[Web page revision data]
•••

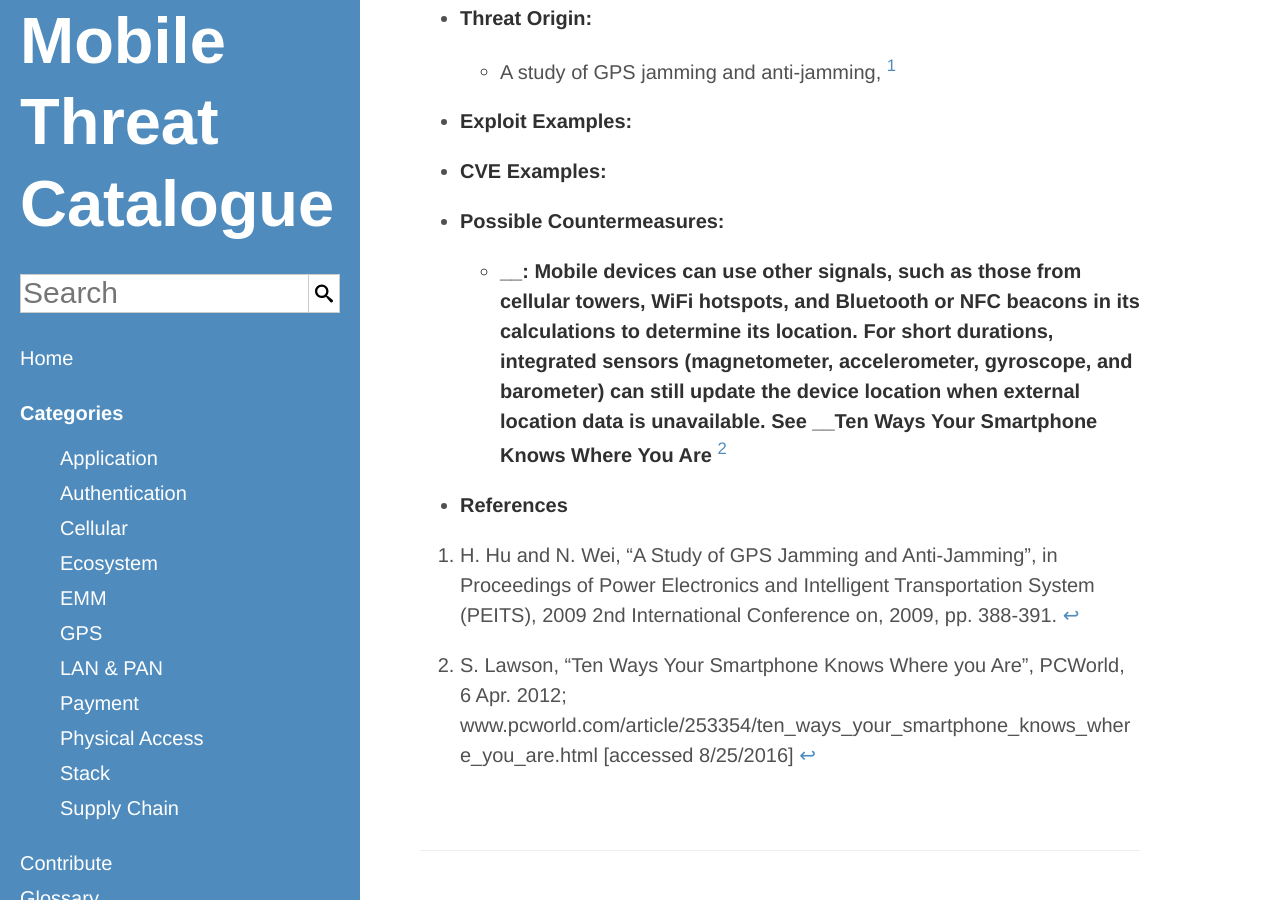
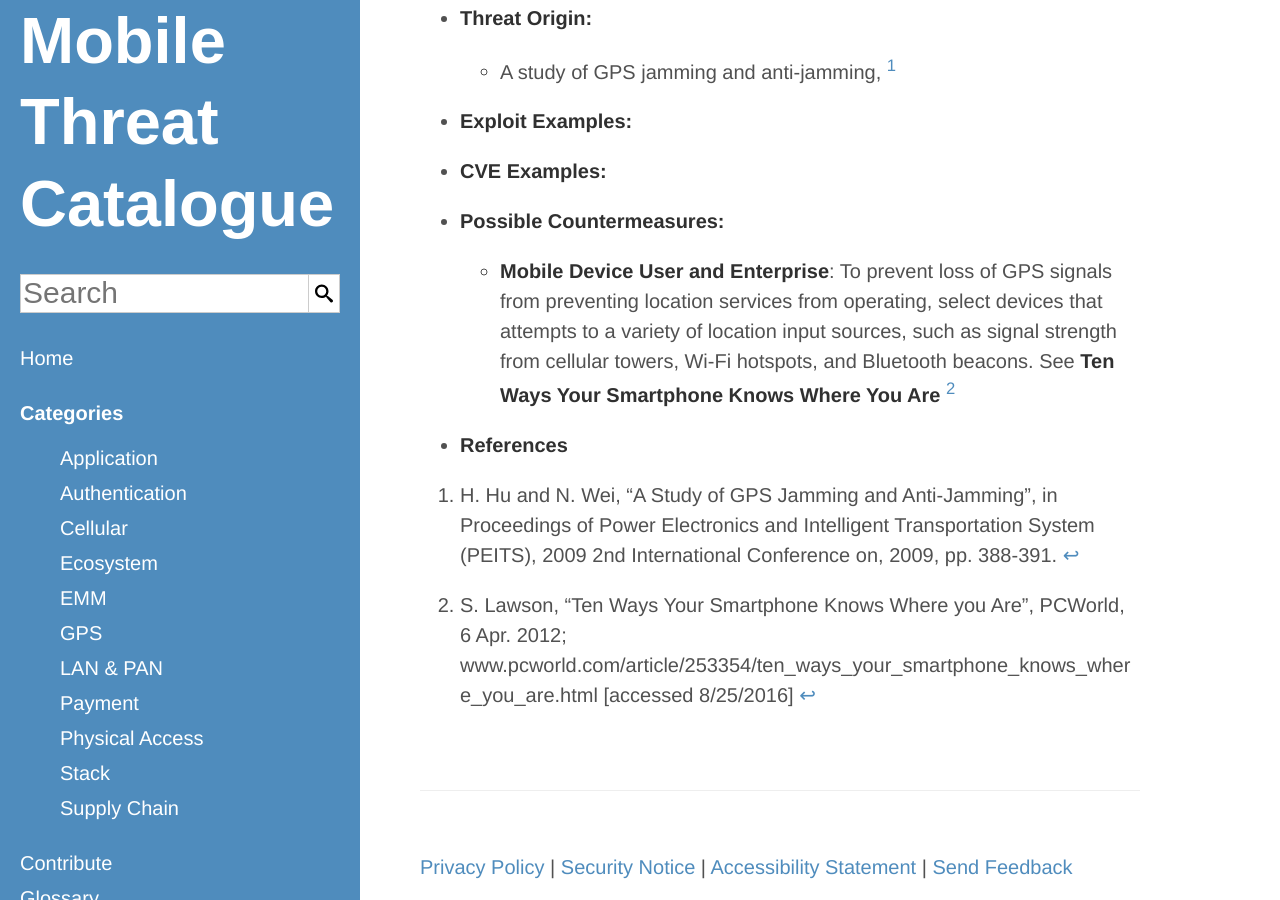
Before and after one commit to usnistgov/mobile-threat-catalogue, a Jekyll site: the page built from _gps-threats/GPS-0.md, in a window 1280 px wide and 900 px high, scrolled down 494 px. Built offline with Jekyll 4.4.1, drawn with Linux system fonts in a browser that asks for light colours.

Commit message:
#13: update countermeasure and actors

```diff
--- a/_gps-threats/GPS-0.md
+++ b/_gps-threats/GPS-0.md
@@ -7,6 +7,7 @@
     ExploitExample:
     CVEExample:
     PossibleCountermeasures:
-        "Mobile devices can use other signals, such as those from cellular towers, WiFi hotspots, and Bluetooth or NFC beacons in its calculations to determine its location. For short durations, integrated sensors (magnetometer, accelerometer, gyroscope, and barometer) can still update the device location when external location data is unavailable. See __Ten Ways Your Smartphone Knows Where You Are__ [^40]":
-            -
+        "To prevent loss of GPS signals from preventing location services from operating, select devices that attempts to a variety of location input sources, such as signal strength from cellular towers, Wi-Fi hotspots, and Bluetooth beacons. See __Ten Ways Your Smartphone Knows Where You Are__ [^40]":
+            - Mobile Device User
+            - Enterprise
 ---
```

•••

> Exercise instructions
Would you write out an exact copy of the entries above, with no images?

> Your response
Before and after one commit to usnistgov/mobile-threat-catalogue, a Jekyll site: the page built from _gps-threats/GPS-0.md, in a window 1280 px wide and 900 px high, scrolled down 494 px. Built offline with Jekyll 4.4.1, drawn with Linux system fonts in a browser that asks for light colours.

Commit message:
#13: update countermeasure and actors

```diff
--- a/_gps-threats/GPS-0.md
+++ b/_gps-threats/GPS-0.md
@@ -7,6 +7,7 @@
     ExploitExample:
     CVEExample:
     PossibleCountermeasures:
-        "Mobile devices can use other signals, such as those from cellular towers, WiFi hotspots, and Bluetooth or NFC beacons in its calculations to determine its location. For short durations, integrated sensors (magnetometer, accelerometer, gyroscope, and barometer) can still update the device location when external location data is unavailable. See __Ten Ways Your Smartphone Knows Where You Are__ [^40]":
-            -
+        "To prevent loss of GPS signals from preventing location services from operating, select devices that attempts to a variety of location input sources, such as signal strength from cellular towers, Wi-Fi hotspots, and Bluetooth beacons. See __Ten Ways Your Smartphone Knows Where You Are__ [^40]":
+            - Mobile Device User
+            - Enterprise
 ---
```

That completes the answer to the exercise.